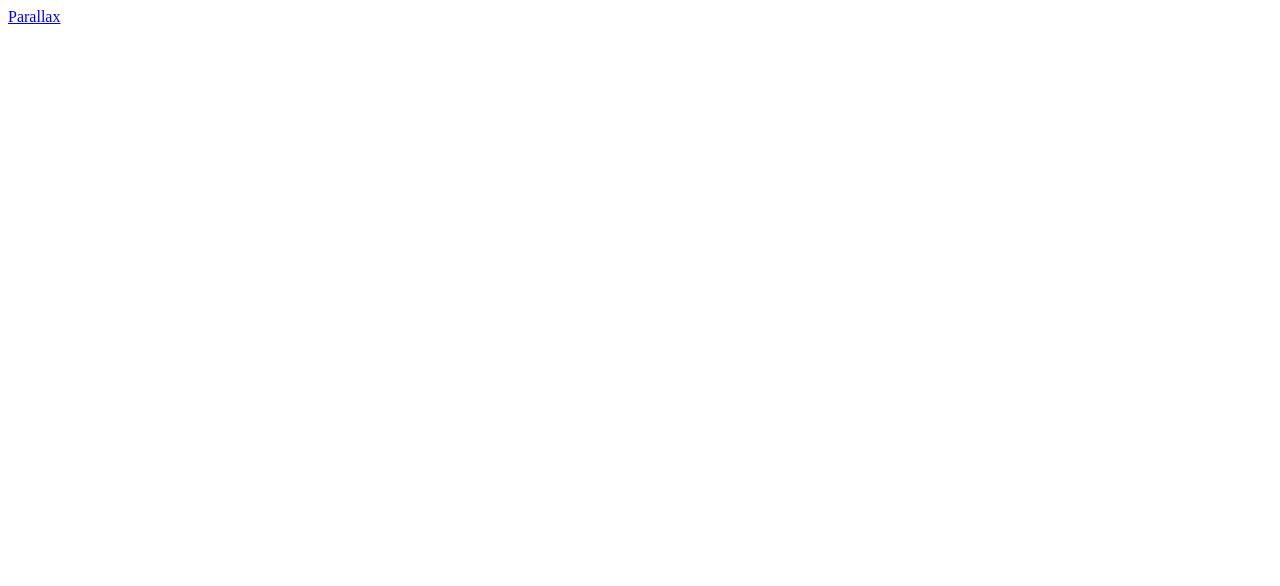
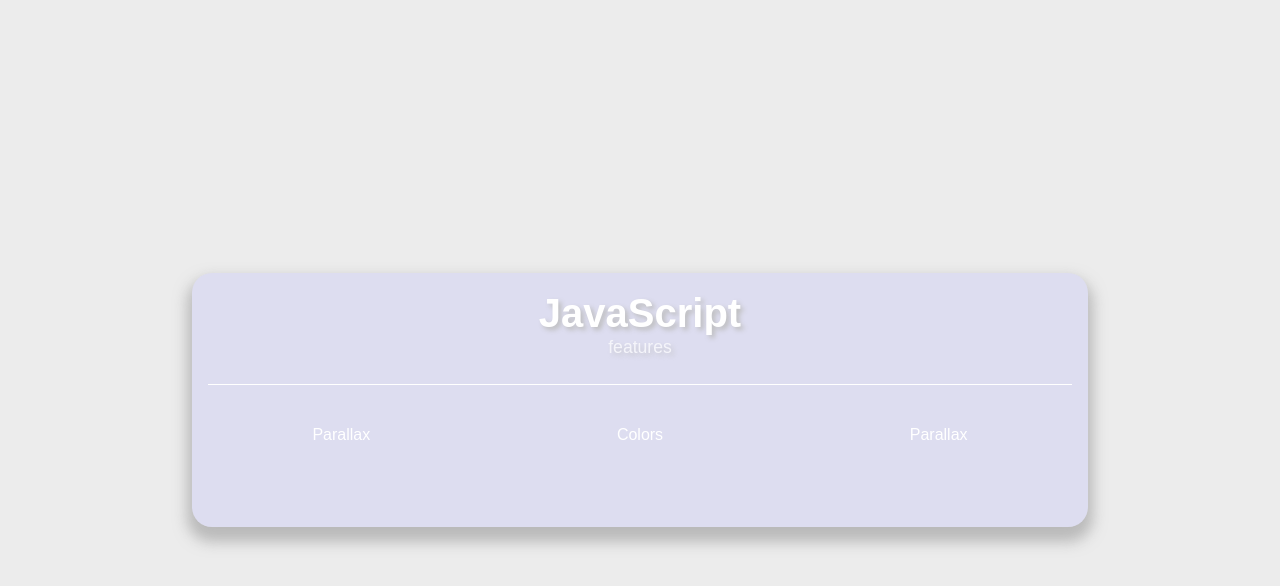
Before and after one commit to ellinacv/js-features, a plain HTML site: page index.html in a window 1280 px wide. Drawn offline with Linux system fonts and the light colour scheme.

Commit message:
feat: home page

```diff
--- a/index.html
+++ b/index.html
@@ -5,12 +5,33 @@
   <meta http-equiv="X-UA-Compatible" content="IE=edge">
   <meta name="viewport" content="width=device-width, initial-scale=1.0">
   <title>JS-Features</title>
+  <link rel="stylesheet" href="./main.css">
 </head>
 <body>
-  <nav>
-    <a href="./parallax/index.html">
-      Parallax
-    </a>
-  </nav>
+  <section class="menu">
+    <div class="container">
+      <div class="wrapper">
+
+        <div class="content">
+          <div class="menu-text">
+            <h2 class="menu__title">JavaScript</h2>
+            <small class="menu__subtitle">features</small>
+          </div>
+          <nav class="nav">
+            <a class="nav__link" href="./parallax/index.html">
+              Parallax
+            </a>
+            <a class="nav__link" href="./colors/index.html">
+              Colors
+            </a>
+            <a class="nav__link" href="./parallax/index.html">
+              Parallax
+            </a>
+          </nav>
+        </div><!-- /.content -->
+
+      </div><!-- /.wrapper -->
+    </div><!-- /.container -->
+  </section><!-- /.menu -->
 </body>
 </html>
--- /dev/null
+++ b/main.css
@@ -0,0 +1,118 @@
+*, *::before, *::after {
+  box-sizing: border-box;
+  margin: 0;
+  padding: 0;
+}
+
+body {
+  font-family: Arial, Helvetica, sans-serif;
+  font-size: 16px;
+
+  background-color: #ececec;
+}
+
+a {
+  text-decoration: none;
+
+  color: white;
+}
+
+
+.container {
+  max-width: 1280px;
+  width: 100%;
+
+  margin: 0 auto;
+  padding: 0;
+}
+
+.wrapper {
+  height: 100vh;
+  display: flex;
+  justify-content: center;
+  align-items: center;
+}
+
+.content {
+  width: 70%;
+  padding: 1rem;
+
+  background-color: rgba(160, 162, 252, 0.2);
+  box-shadow: 0px 10px 14px 5px rgba(138, 137, 137, 0.5);
+  /* border: 1px solid rgba(13, 0, 255, 0.393); */
+  border-radius: 20px;
+}
+
+.menu-text {
+  /* animation: flicker 2.5s infinite alternate; */
+  text-shadow: 3px 3px 5px rgb(189, 189, 189);
+  color: #fff;
+  text-align: center;
+}
+
+.menu__title {
+  position: relative;
+
+  font-size: 2.5rem;
+  line-height: 3rem;
+}
+
+.menu__title::after {
+  content: '';
+  position: absolute;
+  left: 0;
+  bottom: -100%;
+  width: 100%;
+  height: 1px;
+
+  background-color: rgba(199, 200, 215);
+  background-color: #fff;
+}
+
+.menu__subtitle {
+  font-size: 1.1rem;
+  opacity: .7;
+}
+
+.nav {
+  width: 100%;
+  padding: 3rem 0;
+  display: grid;
+  grid-template-columns: repeat(3, 1fr);
+  grid-gap: 2rem;
+
+  justify-content: center;
+}
+
+.nav__link {
+  width: 100%;
+  padding: 1.2rem;
+  font-size: 1rem;
+  text-align: center;
+  transition: all .3s;
+}
+
+.nav__link:hover {
+  padding: 0;
+  font-size: 1.2rem;
+}
+
+/* Flickering animation */
+@keyframes flicker {
+  0%, 18%, 22%, 25%, 53%, 57%, 100% {
+      text-shadow:
+      0 0 5px #fff,
+      0 0 11px #fff,
+      0 0 20px #fff,
+      0 0 40px #0fa,
+      0 0 80px #0fa,
+      0 0 90px #0fa,
+      0 0 100px #0fa,
+      0 0 150px #0fa;
+
+  }
+
+  20%, 24%, 55% {
+      text-shadow: none;
+  }
+}
```
Also changed, not shown: svg/folder.svg (added).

= = = = =

REQUIREMENT: Search the entries for the word "animation". Copy every line where it occurs.

WRITTEN SOLUTION:
+  /* animation: flicker 2.5s infinite alternate; */
+/* Flickering animation */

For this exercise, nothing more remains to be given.